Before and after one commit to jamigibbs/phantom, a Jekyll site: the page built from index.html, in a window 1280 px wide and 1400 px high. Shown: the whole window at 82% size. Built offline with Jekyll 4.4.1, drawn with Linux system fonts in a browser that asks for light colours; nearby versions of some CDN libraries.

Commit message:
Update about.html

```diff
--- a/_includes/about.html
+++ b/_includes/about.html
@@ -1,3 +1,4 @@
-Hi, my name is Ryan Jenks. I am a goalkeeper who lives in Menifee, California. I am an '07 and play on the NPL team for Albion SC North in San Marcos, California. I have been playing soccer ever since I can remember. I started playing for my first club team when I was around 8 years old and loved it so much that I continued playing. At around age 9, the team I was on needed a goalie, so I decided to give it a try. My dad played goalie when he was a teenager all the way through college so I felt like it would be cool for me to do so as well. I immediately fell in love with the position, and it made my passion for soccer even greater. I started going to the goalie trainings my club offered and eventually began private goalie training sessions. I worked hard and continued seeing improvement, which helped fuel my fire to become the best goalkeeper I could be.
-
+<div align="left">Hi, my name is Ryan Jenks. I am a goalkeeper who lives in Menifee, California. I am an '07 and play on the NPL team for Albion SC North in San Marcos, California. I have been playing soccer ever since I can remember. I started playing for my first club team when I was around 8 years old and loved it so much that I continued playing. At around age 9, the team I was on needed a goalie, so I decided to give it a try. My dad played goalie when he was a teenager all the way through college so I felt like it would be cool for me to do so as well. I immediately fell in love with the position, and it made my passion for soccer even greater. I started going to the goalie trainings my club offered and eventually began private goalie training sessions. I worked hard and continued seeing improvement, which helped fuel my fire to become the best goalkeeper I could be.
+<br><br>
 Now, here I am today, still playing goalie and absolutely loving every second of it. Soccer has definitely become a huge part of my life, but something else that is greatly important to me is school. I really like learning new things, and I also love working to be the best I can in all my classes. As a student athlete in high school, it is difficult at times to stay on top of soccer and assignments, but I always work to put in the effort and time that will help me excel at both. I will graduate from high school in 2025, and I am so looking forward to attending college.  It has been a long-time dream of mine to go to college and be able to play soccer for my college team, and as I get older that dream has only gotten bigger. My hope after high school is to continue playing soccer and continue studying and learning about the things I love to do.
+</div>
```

**Your task:** Each line above must be output exactly as it stands.

**Written response:**
Before and after one commit to jamigibbs/phantom, a Jekyll site: the page built from index.html, in a window 1280 px wide and 1400 px high. Shown: the whole window at 82% size. Built offline with Jekyll 4.4.1, drawn with Linux system fonts in a browser that asks for light colours; nearby versions of some CDN libraries.

Commit message:
Update about.html

```diff
--- a/_includes/about.html
+++ b/_includes/about.html
@@ -1,3 +1,4 @@
-Hi, my name is Ryan Jenks. I am a goalkeeper who lives in Menifee, California. I am an '07 and play on the NPL team for Albion SC North in San Marcos, California. I have been playing soccer ever since I can remember. I started playing for my first club team when I was around 8 years old and loved it so much that I continued playing. At around age 9, the team I was on needed a goalie, so I decided to give it a try. My dad played goalie when he was a teenager all the way through college so I felt like it would be cool for me to do so as well. I immediately fell in love with the position, and it made my passion for soccer even greater. I started going to the goalie trainings my club offered and eventually began private goalie training sessions. I worked hard and continued seeing improvement, which helped fuel my fire to become the best goalkeeper I could be.
-
+<div align="left">Hi, my name is Ryan Jenks. I am a goalkeeper who lives in Menifee, California. I am an '07 and play on the NPL team for Albion SC North in San Marcos, California. I have been playing soccer ever since I can remember. I started playing for my first club team when I was around 8 years old and loved it so much that I continued playing. At around age 9, the team I was on needed a goalie, so I decided to give it a try. My dad played goalie when he was a teenager all the way through college so I felt like it would be cool for me to do so as well. I immediately fell in love with the position, and it made my passion for soccer even greater. I started going to the goalie trainings my club offered and eventually began private goalie training sessions. I worked hard and continued seeing improvement, which helped fuel my fire to become the best goalkeeper I could be.
+<br><br>
 Now, here I am today, still playing goalie and absolutely loving every second of it. Soccer has definitely become a huge part of my life, but something else that is greatly important to me is school. I really like learning new things, and I also love working to be the best I can in all my classes. As a student athlete in high school, it is difficult at times to stay on top of soccer and assignments, but I always work to put in the effort and time that will help me excel at both. I will graduate from high school in 2025, and I am so looking forward to attending college.  It has been a long-time dream of mine to go to college and be able to play soccer for my college team, and as I get older that dream has only gotten bigger. My hope after high school is to continue playing soccer and continue studying and learning about the things I love to do.
+</div>
```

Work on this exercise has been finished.